Have gone back to using a hand held "dead man" switch for now.
 New flat deck made of marine ply. Just needs varnish.
Small alloy angled plates added for toes of shoes to rest on during initial startup. When starting off from "tipped" position I tended to just slide off the board! Once level there is no problem. Later on I added a new more angular top deck to match angular shape of underside metalwork. Instead of these plates I fitted a toe grip similar to those found on kiteboards. This was fitted to one side only and made quite a loose fit as if I fall off I do not want my foot to remain tightly strapped to the board.
This was an experiment with blue LED's under the machine to highlight the fact that there are no wheels at either end.
NB (May 09): There is a new Wii handset coming out soon according to Wikipedia which, in addition to having a 3 axis accelerometer in it, will also have a gyro. This would be a great basis perhaps for the sensor part of a future self balancing machine.


Things I could do if money no object (this was written in 2008):

1) Rebuild frame in carbon fibre. Failing that I could do it in fibreglass with a steel stengthening panel embedded in the structure between the motor and the wheel on the chain side.

2) Better batteries, Lithium too expensive so perhaps NiMH.

3) Hub motor inside wheel would free up plenty of space to make frame smaller.

4) Another possible variant would be to have a 3 speed gearbox in the wheel hub. Thinking of the old cable operated "Sturmey-Archer" boxes found in 1970's bicycles like the "Chopper" which are small light and simple. Would need to disable the freewheel mechanism however! It would allow fast speeds on the level but give lower gearing for hills and rougher terrain.

5) Have twin wheels next to each other. This would require 2 motor controllers, 2 motors (? hub motors) but allow much better low speed turning and ability to turn on the spot.

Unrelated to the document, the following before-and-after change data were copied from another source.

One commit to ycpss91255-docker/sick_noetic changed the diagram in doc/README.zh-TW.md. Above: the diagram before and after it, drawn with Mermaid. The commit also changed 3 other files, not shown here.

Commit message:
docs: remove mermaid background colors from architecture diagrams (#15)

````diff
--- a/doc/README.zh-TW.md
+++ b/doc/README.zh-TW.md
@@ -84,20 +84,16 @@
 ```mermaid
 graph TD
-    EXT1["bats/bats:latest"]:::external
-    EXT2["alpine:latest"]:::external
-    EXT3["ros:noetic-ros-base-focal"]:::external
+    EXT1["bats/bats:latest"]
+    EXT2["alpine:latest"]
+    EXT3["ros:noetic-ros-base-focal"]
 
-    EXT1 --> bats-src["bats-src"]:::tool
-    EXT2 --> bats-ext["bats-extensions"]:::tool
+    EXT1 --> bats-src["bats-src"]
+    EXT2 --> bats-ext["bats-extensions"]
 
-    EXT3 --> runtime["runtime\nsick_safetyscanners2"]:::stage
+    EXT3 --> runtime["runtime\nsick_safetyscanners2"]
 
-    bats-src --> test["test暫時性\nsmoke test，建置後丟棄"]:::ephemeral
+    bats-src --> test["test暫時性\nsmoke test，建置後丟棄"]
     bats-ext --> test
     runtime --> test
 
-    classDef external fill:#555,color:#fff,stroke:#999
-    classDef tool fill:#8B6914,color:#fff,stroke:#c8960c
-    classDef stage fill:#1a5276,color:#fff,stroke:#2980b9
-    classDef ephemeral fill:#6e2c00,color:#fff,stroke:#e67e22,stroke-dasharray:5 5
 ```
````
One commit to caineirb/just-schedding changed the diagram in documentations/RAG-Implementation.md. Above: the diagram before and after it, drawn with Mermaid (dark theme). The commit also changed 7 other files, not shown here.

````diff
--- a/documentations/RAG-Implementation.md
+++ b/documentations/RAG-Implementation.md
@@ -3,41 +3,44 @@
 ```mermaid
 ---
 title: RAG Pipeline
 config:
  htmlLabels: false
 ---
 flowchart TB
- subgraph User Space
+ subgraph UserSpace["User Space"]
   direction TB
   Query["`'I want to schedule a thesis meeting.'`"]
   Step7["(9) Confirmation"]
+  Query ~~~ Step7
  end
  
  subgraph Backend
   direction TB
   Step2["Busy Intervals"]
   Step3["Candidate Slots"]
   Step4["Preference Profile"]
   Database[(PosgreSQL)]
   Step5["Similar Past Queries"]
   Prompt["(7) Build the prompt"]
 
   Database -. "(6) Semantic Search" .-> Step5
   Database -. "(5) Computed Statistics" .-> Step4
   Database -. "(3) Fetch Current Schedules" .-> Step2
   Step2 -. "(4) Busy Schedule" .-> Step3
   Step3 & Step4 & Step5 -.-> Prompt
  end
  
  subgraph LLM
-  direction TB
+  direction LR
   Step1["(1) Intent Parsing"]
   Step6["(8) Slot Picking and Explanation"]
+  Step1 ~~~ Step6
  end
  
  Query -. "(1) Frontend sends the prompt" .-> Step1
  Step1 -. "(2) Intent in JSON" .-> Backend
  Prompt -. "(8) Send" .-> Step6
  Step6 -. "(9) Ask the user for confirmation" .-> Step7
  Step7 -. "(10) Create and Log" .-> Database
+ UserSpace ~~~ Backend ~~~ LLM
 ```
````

6) Ideal power plant would be a MICE engine. This is being developed in US, has interest from the military. It is a very small, gasoline powered electricity generator. It has a magnetic piston that oscillates up and down in a coil of wire extremely fast. It therefore has only one main moving part, functions as an alternator, power output 200-500W. This would be absolutely perfect for my application, would give plenty of space for a fuel tank and turn it from a novelty into a vehicle of sorts with decent power and endurance.

 MICE engine links:

Click Here

Click Here

Click Here

Click Here

 Update August 08: Guess what, I asked them and they said no!